An injury sustained on someone else’s property comes under the principles of premises liability law. Homeowners, business owners and public entities have certain degrees of responsibility toward guests and members of the public though different laws regarding notice and liability apply depending on the status of the owner and, in some cases, on the status of the injured party.
If you or a loved one sustained an injury on a stairway, there are things you need to know about preserving your claim and having a better opportunity to receive adequate compensation.
Causes of Stair Accidents
Accidents on a stairway may result from:
- Crack in the stair
- Uneven stairs
- Ripped carpeting
- Object or slippery substance left on the stairs
- Snow and ice accumulation
- Inadequate lighting
- Lack of handrails
- Defect in the handrails
Liability of Owner or Occupier
If a home or business is being rented, then the owner may not be liable for any accident occurring on the leased premises since the hazard may have originated by or been caused by the renter alone. In other cases, if a contractor caused the hazard, then both the owner and contractor may be accountable in some cases.
Homeowners and Landlords
A homeowner has an legal obligation to invitees or others lawfully on their property such as police or fire personnel or meter readers to warn of known hazards. For example, if they are going to use a stairway and a step is uneven, then the owner or renter must warn of the hazard. Homeowner are generally not required to inspect their property for hidden dangers or for hazards that just recently came into existence.
Business owners have a higher duty of care to customers or licensees and must periodically inspect their premises for hazards that pose an unreasonable and foreseeable risk of harm. Regarding stairways, business owners do have to have had notice of the hazard, either directly by observation or having been informed of it, or constructively if the hazard has been in place long enough so that it should have been seen. The owner in such cases must either remove the hazard or pace adequate and conspicuous warnings.

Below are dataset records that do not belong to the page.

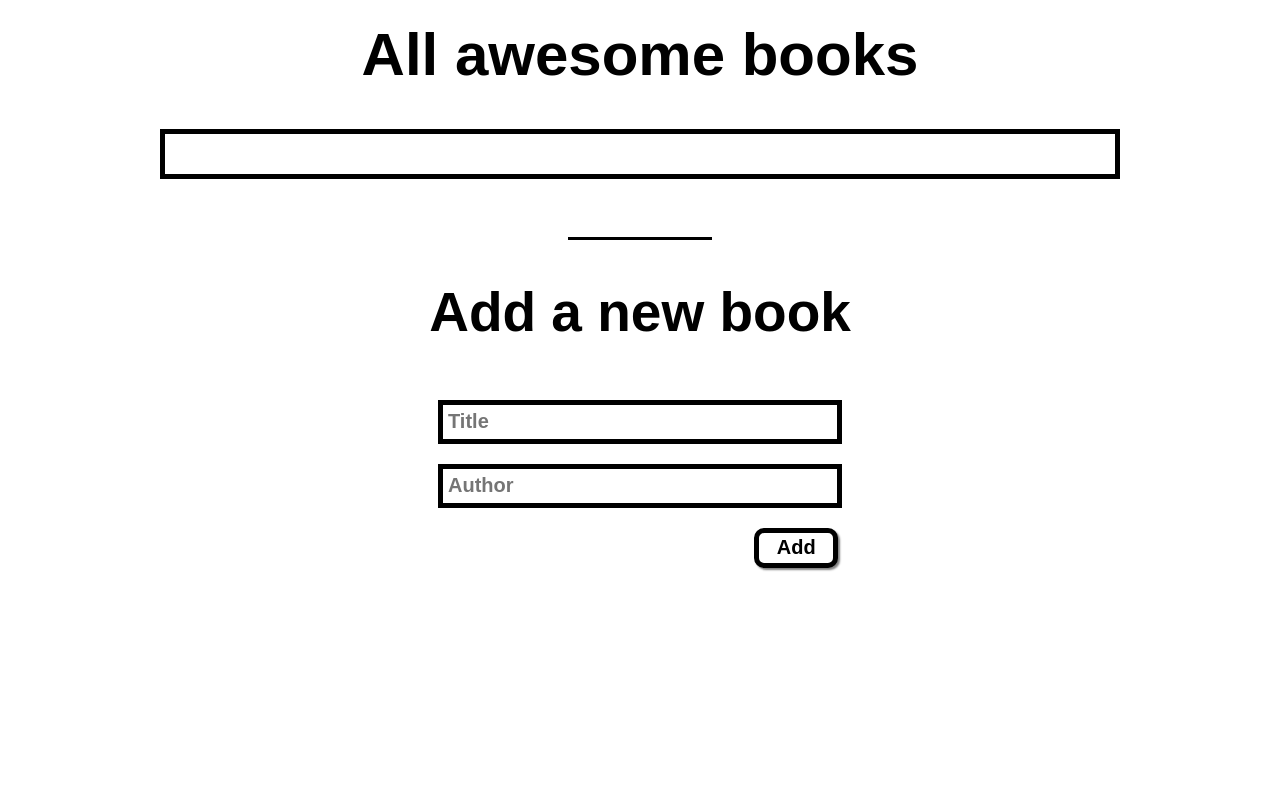
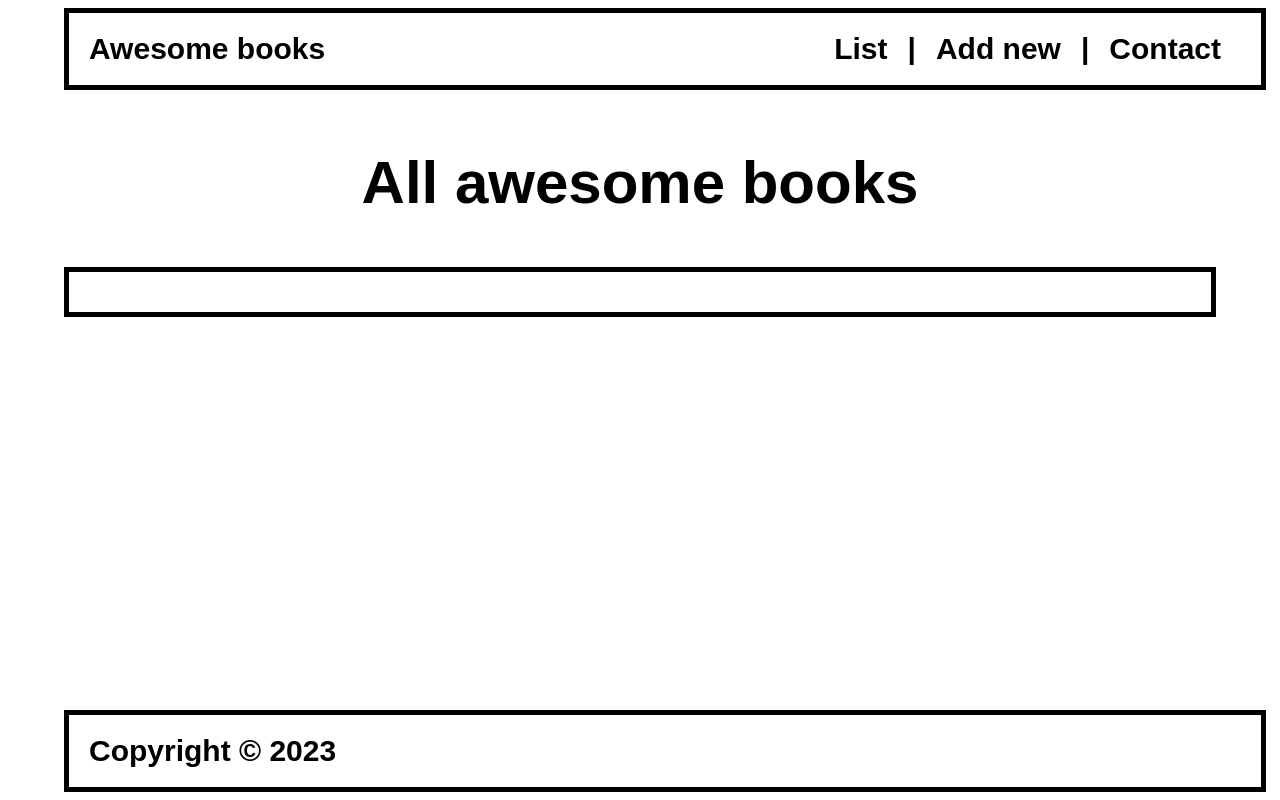
Before and after one commit to CVILLA09/Awesome-books, a website: page index.html in a window 1280 px wide. Drawn offline with Linux system fonts and the light colour scheme.

Commit message:
Update html/css/js to apply navigation functionality and styles

```diff
--- a/index.html
+++ b/index.html
@@ -9,20 +9,46 @@
 </head>
 
 <body>
-    <div id="main-container" class="main-container">
+    <header>
+        <nav>
+            <p class="header-title">Awesome books</p>
+            <ul id="navbar" class="navbar">
+                <li><a href="#" class="nav-link" data-section="main-container">List</a></li>
+                <li class="separator">|</li>
+                <li><a href="#" class="nav-link" data-section="second-container">Add new</a></li>
+                <li class="separator">|</li>
+                <li><a href="#" class="nav-link" data-section="contact-info">Contact</a></li>
+            </ul>
+        </nav>
+    </header>
+    <section id="main-container" class="main-container">
         <h1 class="main-title">All awesome books</h1>
         <div id="book-list" class="book-list">
             <!-- Books will be added here -->
         </div>
-        <br />
-        <hr>
+    </section>
+    <section id="second-container" class="second-container hidden">
         <h2 class="secondary-title">Add a new book</h2>
         <form id="book-form" class="book-form">
             <input type="text" id="title" placeholder="Title" required>
             <input type="text" id="author" placeholder="Author" required>
             <button type="submit" class="add-button">Add</button>
         </form>
-    </div>
+    </section>
+    <section id="contact-info" class="contact-info hidden">
+        <div class="contact-info-content">
+            <h1>Contact Information</h1>
+            <p>Do you have questions or you just want to say "Hello"? <br />You can reach out to us!</p>
+            <ul>
+                <li>Our email: mail@mail.com</li>
+                <li>Our phone number: 0043586534422</li>
+                <li>Our address: Streetname 22, 84503 City, Country</li>
+            </ul>
+        </div>
+    </section>
+    <footer>
+        <p>Copyright &copy; 2023</p>
+    </footer>
     <script src="script.js"></script>
 </body>
 
--- a/script.js
+++ b/script.js
@@ -77,5 +77,40 @@ form.addEventListener('submit', (event) => {
   document.getElementById('author').value = '';
 });
 
-// Display the books when the page loads
-window.onload = () => myBooks.displayBooks();
+// Display the books and the first section when the page loads
+window.onload = () => {
+  myBooks.displayBooks();
+  showSection('main-container'); // Show the first section
+};
+
+// Display the navigation links when clicked
+
+// Select all navigation links
+const navLinks = document.querySelectorAll('.nav-link');
+
+// Function to show a section and hide the others
+function showSection(sectionId) {
+  // Select all sections
+  const sections = document.querySelectorAll('section');
+
+  // Hide all sections
+  sections.forEach((section) => {
+    section.style.display = 'none'; // Use inline styles to hide the sections
+  });
+
+  // Show the section with the given id
+  const sectionToShow = document.getElementById(sectionId);
+  sectionToShow.style.display = 'block'; // Use inline styles to show the section
+}
+
+// Add event listeners to the navigation links
+navLinks.forEach((link) => {
+  link.addEventListener('click', (event) => {
+    // Prevent the default action
+    event.preventDefault();
+
+    // Show the section that corresponds to the clicked link
+    const sectionId = event.target.getAttribute('data-section');
+    showSection(sectionId);
+  });
+});
--- a/style.css
+++ b/style.css
@@ -7,9 +7,63 @@ body {
   align-items: center;
 }
 
+/* HEADER SECTION */
+header {
+  border: 5px solid black;
+  padding: 20px;
+  margin: 0;
+  margin-top: 1vh;
+  width: 90%;
+  height: 4vh;
+  font-size: 30px;
+  position: fixed;
+  top: 0;
+  left: 5%;
+  right: 5%;
+  display: flex;
+  align-items: center;
+}
+
+nav {
+  display: flex;
+  justify-content: space-between;
+  width: 100%;
+}
+
+.header-title {
+  font-size: 30px;
+  font-weight: bolder;
+}
+
+.navbar {
+  display: flex;
+  align-items: center;
+  list-style: none;
+  padding: 0;
+}
+
+.nav-link {
+  font-size: 30px;
+  font-style: normal;
+  padding: 20px;
+  text-decoration: none;
+  color: inherit;
+  font-weight: bolder;
+}
+
+.separator {
+  height: auto;
+  font-weight: bolder;
+}
+
+/* MAIN CONTAINER */
+
 .main-container {
-  width: 75%;
+  width: 90%;
   margin: auto;
+  margin-top: 16vh;
+  left: 5%;
+  right: 5%;
 }
 
 .main-title {
@@ -24,6 +78,8 @@ body {
   margin: 20px 0;
   max-height: 40vh;
   overflow-y: auto;
+  left: 5%;
+  right: 5%;
 }
 
 .book-list div {
@@ -63,10 +119,19 @@ body {
   box-shadow: 2px 2px 2px gray;
 }
 
+.second-container {
+  width: 90%;
+  margin: auto;
+  margin-top: 16vh;
+  left: 5%;
+  right: 5%;
+  display: none;
+}
+
 .secondary-title {
   text-align: center;
-  margin-top: 40px;
-  font-size: 55px;
+  margin-top: 30px;
+  font-size: 60px;
 }
 
 .book-form {
@@ -77,11 +142,11 @@ body {
 }
 
 .book-form input {
-  margin: 10px 0;
+  margin: 30px 0;
   border: 5px solid black;
   padding: 5px;
-  width: 30vw;
-  height: 3vh;
+  width: 40vw;
+  height: 4vh;
   font-size: 20px;
   font-weight: bold;
 }
@@ -103,16 +168,58 @@ body {
   width: 6.6vw;
   height: 5vh;
   align-self: center;
-  font-size: 20px;
+  font-size: 25px;
   font-weight: bold;
   margin-left: auto;
-  margin-right: 22vw;
+  margin-right: 24.5vw;
   background-color: #fff;
 }
 
-hr {
-  width: 15%;
-  margin: 20px auto;
-  border: none;
-  border-top: 3px solid black;
+.contact-info {
+  width: 90%;
+  height: 60%;
+  margin: auto;
+  margin-top: 16vh;
+  display: flex;
+  flex-direction: column;
+  justify-content: center;
+  align-items: center;
+  font-size: xx-large;
+  font-weight: bolder;
 }
+
+.contact-info-content {
+  text-align: start;
+  line-height: 1.5;
+  width: 80%; /* Adjust this value as per your needs */
+  margin-left: 20vw;
+}
+
+.contact-info-content h1 {
+  text-align: center;
+  width: 100%;
+  margin-left: -10vw;
+  font-size: 60px;
+  margin-top: 30px;
+}
+
+footer {
+  border: 5px solid black;
+  padding: 20px;
+  margin: 0;
+  width: 90%;
+  height: 4vh;
+  font-size: 30px;
+  font-weight: bolder;
+  position: fixed;
+  bottom: 0;
+  left: 5%;
+  right: 5%;
+  margin-bottom: 1vh;
+  display: flex;
+  align-items: center;
+}
+
+.hidden {
+  display: none;
+}
```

A particularly devastating case occurred in Utah when a man descending a stairway in a restaurant moved to the side to allow some people to pass and leaned into a boiler room door on the side that was not secured. He fell into the opening and down a flight of stairs where he sustained fatal injuries. The case may come before a jury who must decide whether the unsecured door was a foreseeable hazard that the owner had a duty to either warn about to those using the stairs or at least taken steps to secure the door so that it could not open so easily.
Public entities are also liable the extent as business owners but Massachusetts laws limits their exposure to liability if the hazard is in a public way (passageway such as an alley or roadway open to the public) where the maximum you can recover is $5000. An exception exists regarding injuries in parks and other recreational sites in our state where no fees are required for recreational use. In these cases, the city or municipal entity is immune from civil suit for any injuries that occur.
Claims against public entities where an accident occurred on a public way must be submitted to the proper entity within 30 days. Further, you must assert and prove no contributory negligence on your own part. Other claims against public entities must be submitted within 2 years and a claim filed within 3 years of the accident.
Snow and Ice
Massachusetts has particular laws and legal obligations to homeowners and business owners regarding clearance of snow and ice. Since 2010, anyone injured from ice or snow has only 30 days to present an injury claim to the property owner, whether it is a private, business or public owner.
Property owners have a legal duty to clear snow and ice off their premises within a reasonable time after a storm, regardless of the amount of accumulation as it constitutes a dangerous condition. What constitutes a reasonable time depends on the circumstances. After a snow or ice storm, if a business typically opens to customers by 8:00 am, then the owner needs to clear the sidewalk where he knows patrons and others will be walking before it opens. If a homeowner, then the owner will likely be given a longer time to clear the hazard after the storm subsides but probably not more than several hours.
Damages in a Stair Accident Claim
Damages in a slip and fall, stair accident claim and other premises liability matters depends on how clear liability is established, whether the property owner knew of the hazard but was indifferent to it, and the extent of the injuries sustained. Compensation against public entities in Massachusetts can be limited as in those relating to public ways and notice of a claim must be submitted within a certain period in some cases.
In a stair accident claim, your damages may include:
- Past and future medical expenses
- Past and future wage loss
- Lost earning capacity
- Diminution in quality of life
- Permanent disability and disfigurement
- Pain and suffering
- Spousal claim for loss of consortium
Contact stair accident lawyer Neil Burns if you or a loved one was injured in a fall while on a stairway in either a private home, business or in a public building, Mr. Burns has been handling these and other premises liability claims for over 30 years and will carefully assess and discuss your claim. Call now for a free consultation.